Probate is where a deceased person’s will is proved in a court of law but what happens when wills are disputed? Clare Mackay, Associate at SA Law, explains in personal finance publicaton The Money Pages.
Probate claims are rising, headline cases in the news are the just tip of the iceberg, with many probate disputes settling well before trial. The proliferation of cases is the result of many factors.
Unlike many other jurisdictions, English law allows testators (people who make a will) to leave their worldly goods to whomever they choose, i.e. family members, friends or the local dogs’ home. It’s easy to see how this can lead to disappointment and feed concerns that something has gone awry.
Why has there been an increase in probate disputes?
- Sadly, the Covid-19 pandemic could lead to a further increase in probate claims, particularly if a loved one’s death was sudden and unexpected, without time for a will to be drafted and affairs put in order.
- Complex families:Family units are increasingly complex. Wills made following a second marriage can create a tension between the second spouse, the testator’s children from their first marriage and their stepchildren. If there’s no will, unmarried cohabitees receive nothing from the estate under the intestacy rules.
- Online search engines make it easier to prepare a will without the benefit of legal advice, with the risk the resulting will is wrong and doesn’t make the gifts intended.
- Property prices have increased exponentially throughout the country in the last 20 years, meaning estates comprising just the family home are now worth a significant amount. Disappointed would-be beneficiaries are more likely to invest time and money into a dispute over a significant asset.
- There’s also the human factor. Many probate disputes are about much more than dividing up financial assets. A death can bring long held grievances within a family to the surface, making litigation more likely.
Challenging a will
A disappointed would-be beneficiary has a number of potential avenues to challenge a will or to seek financial provision from the estate of a loved one.
- Spouses, civil partners, cohabitees, children, persons who were treated as a child of the family or and persons who were being maintained by the deceased may have a claim under the Inheritance (Provision for Family and Dependents) Act 1975. Such claims can be made if the deceased’s will (or the intestacy rules if the deceased died without making a will) fail to make reasonable financial provision for such a person. The Act isn’t designed to hand out windfalls or to undo what is perceived as a grave injustice of being left out of a will. It’s a question of looking at what reasonable financial provision should be made for the claimant.

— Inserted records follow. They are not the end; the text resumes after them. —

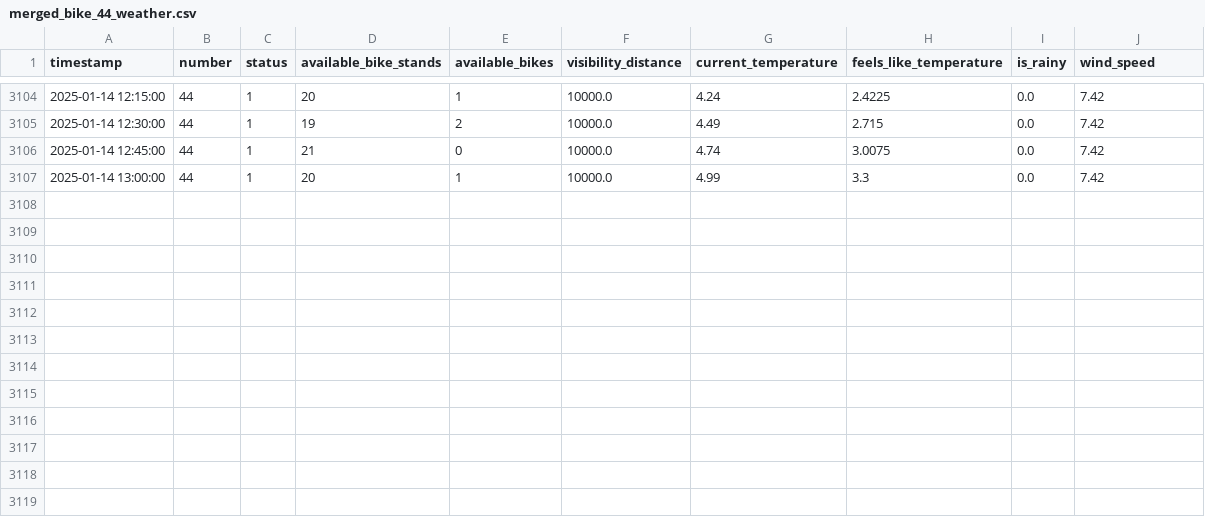
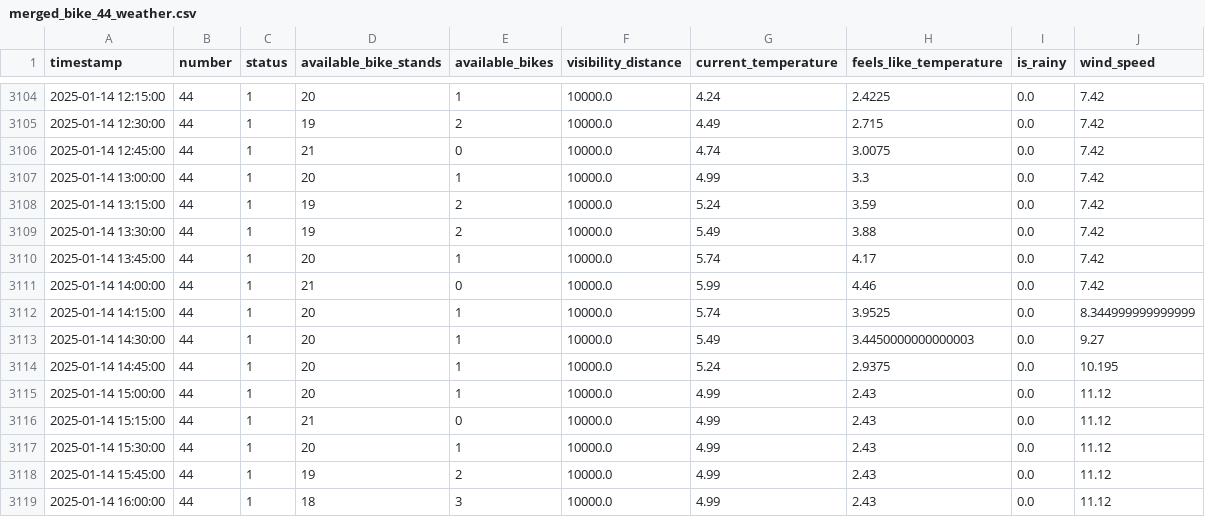
Before and after one commit to TheophileZT/5SDBDproject, a CSV file: filtered_data/merged_bike_44_weather.csv, drawn as a sheet; only a part is shown, gaps mark what is left out.

Commit message:
update timestamp

```diff
--- a/filtered_data/merged_bike_44_weather.csv
+++ b/filtered_data/merged_bike_44_weather.csv
@@ -3107 +3107,13 @@ timestamp,number,status,available_bike_stands,available_bikes,visibility_distanc
 2025-01-14 13:00:00,44,1,20,1,10000.0,4.99,3.3,0.0,7.42
+2025-01-14 13:15:00,44,1,19,2,10000.0,5.24,3.59,0.0,7.42
+2025-01-14 13:30:00,44,1,19,2,10000.0,5.49,3.88,0.0,7.42
+2025-01-14 13:45:00,44,1,20,1,10000.0,5.74,4.17,0.0,7.42
+2025-01-14 14:00:00,44,1,21,0,10000.0,5.99,4.46,0.0,7.42
+2025-01-14 14:15:00,44,1,20,1,10000.0,5.74,3.9525,0.0,8.344999999999999
+2025-01-14 14:30:00,44,1,20,1,10000.0,5.49,3.4450000000000003,0.0,9.27
+2025-01-14 14:45:00,44,1,20,1,10000.0,5.24,2.9375,0.0,10.195
+2025-01-14 15:00:00,44,1,20,1,10000.0,4.99,2.43,0.0,11.12
+2025-01-14 15:15:00,44,1,21,0,10000.0,4.99,2.43,0.0,11.12
+2025-01-14 15:30:00,44,1,20,1,10000.0,4.99,2.43,0.0,11.12
+2025-01-14 15:45:00,44,1,19,2,10000.0,4.99,2.43,0.0,11.12
+2025-01-14 16:00:00,44,1,18,3,10000.0,4.99,2.43,0.0,11.12
```
Also changed, not shown: 3 other files.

- Check the will has been validly executed. It must be signed by the testator in the presence of two witnesses, who must also sign the will in his or her presence. If there are doubts about the testator’s signature, contact the witnesses to confirm this was done.

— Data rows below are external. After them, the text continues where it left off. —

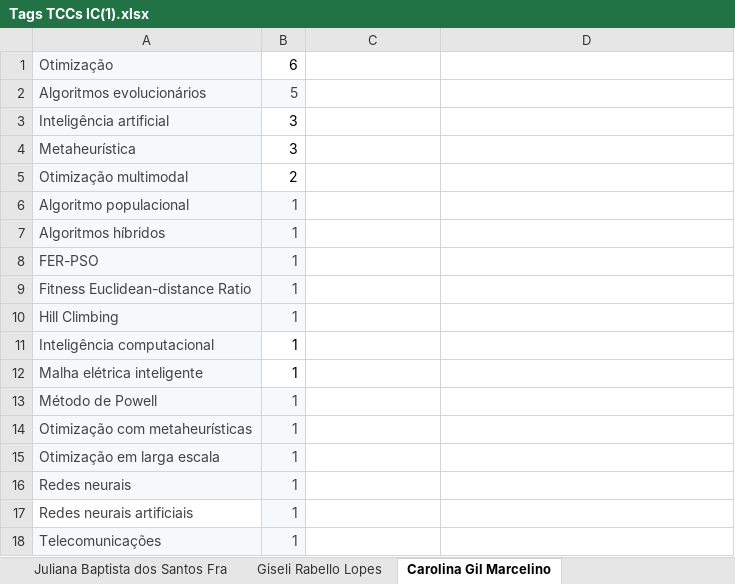
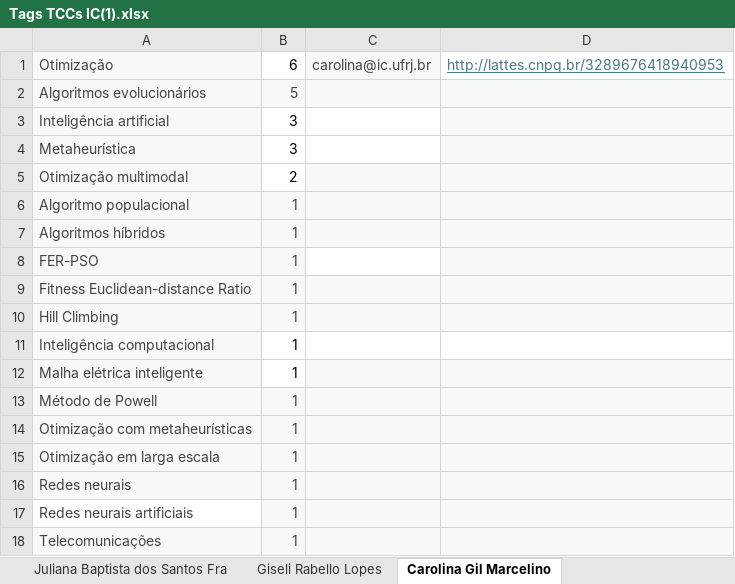
Before and after one commit to PedroSen/busque-seu-orientador, an Excel workbook: Tags TCCs IC(1).xlsx, sheet Carolina Gil Marcelino, drawn as a sheet; values as stored, in another font and other column widths than the file's, no borders; table styles not drawn; the diff names each change by its address in the sheet, - before the commit and + after, or states it on an @@ line.

```diff
--- a/Tags TCCs IC(1).xlsx (sheet Carolina Gil Marcelino)
+++ b/Tags TCCs IC(1).xlsx (sheet Carolina Gil Marcelino)
-C1: (empty)
+C1: carolina@ic.ufrj.br
-C1 fill: none
+C1 fill: #F6F8F9
-D1: (empty)
+D1: http://lattes.cnpq.br/3289676418940953
-C2:D2 fill: none
+C2:D2 fill: #F6F8F9
-D3:D4 fill: none
+D3:D4 fill: #F6F8F9
-C5:D7 fill: none
+C5:D7 fill: #F6F8F9
-D8 fill: none
+D8 fill: #F6F8F9
-C9:D10 fill: none
+C9:D10 fill: #F6F8F9
-C12:D18 fill: none
+C12:D18 fill: #F6F8F9
```
Also changed, not shown: sheet Valéria Menezes Bastos, sheet Giseli Rabello Lopes, sheet Anamaria Martins Moreira, sheet Adriana Santarosa Vivacqua, sheet Jonice de Oliveira Sampaio, sheet João Carlos Pereira da Silva, 8 more sheets.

- Consider whether the testator had testamentary capacity to make the will, particularly if there was a history of mental illness or dementia around the time the will was made.
- Investigate whether the testator knew and approved the will’s content drawn up on their instructions.
- Think about persons close to the deceased. Is there any suggestion the deceased might have been unduly influenced to make the will or acting under duress to do so?
- Leaving aside the will’s wording, were promises made by the deceased, upon which someone has relied to their detriment? A classic example would be the promise of gifting a property in return for giving up work to care for the deceased. If that gift doesn’t materialise in the will, there may be a claim for proprietary estoppel (a legal claim).
- Check whether assets form part of the estate or automatically pass by way of survivorship to the joint owner – particularly property and bank accounts.
- If the issue is with certain wording of the will, it may be possible to apply to Court to get the will rectified to reflect the testator’s true intentions.
Things to consider when making a will
A testator can take steps to reduce the risk of their estate being fought over. Having difficult conversations to manage expectations is a good starting point – if someone knows they will not inherit a significant sum and understands why, they are less likely to contest this decision than if this comes as a nasty surprise.
If that is a conversation that cannot be had, the testator can explain their thinking in a letter of wishes, held alongside their will. This document isn’t legally binding but gives the testator a chance to explain the reasoning behind their decisions. Such a letter may make a disappointed family member think twice before challenging a will.
Probate claims compound an already difficult time, following the loss of a loved one. Would-be litigants need to be prepared to commit time, emotion and money into fighting their case. An early settlement meeting or mediation, with a view to a resolution for all concerned, is often preferable to becoming the next headline.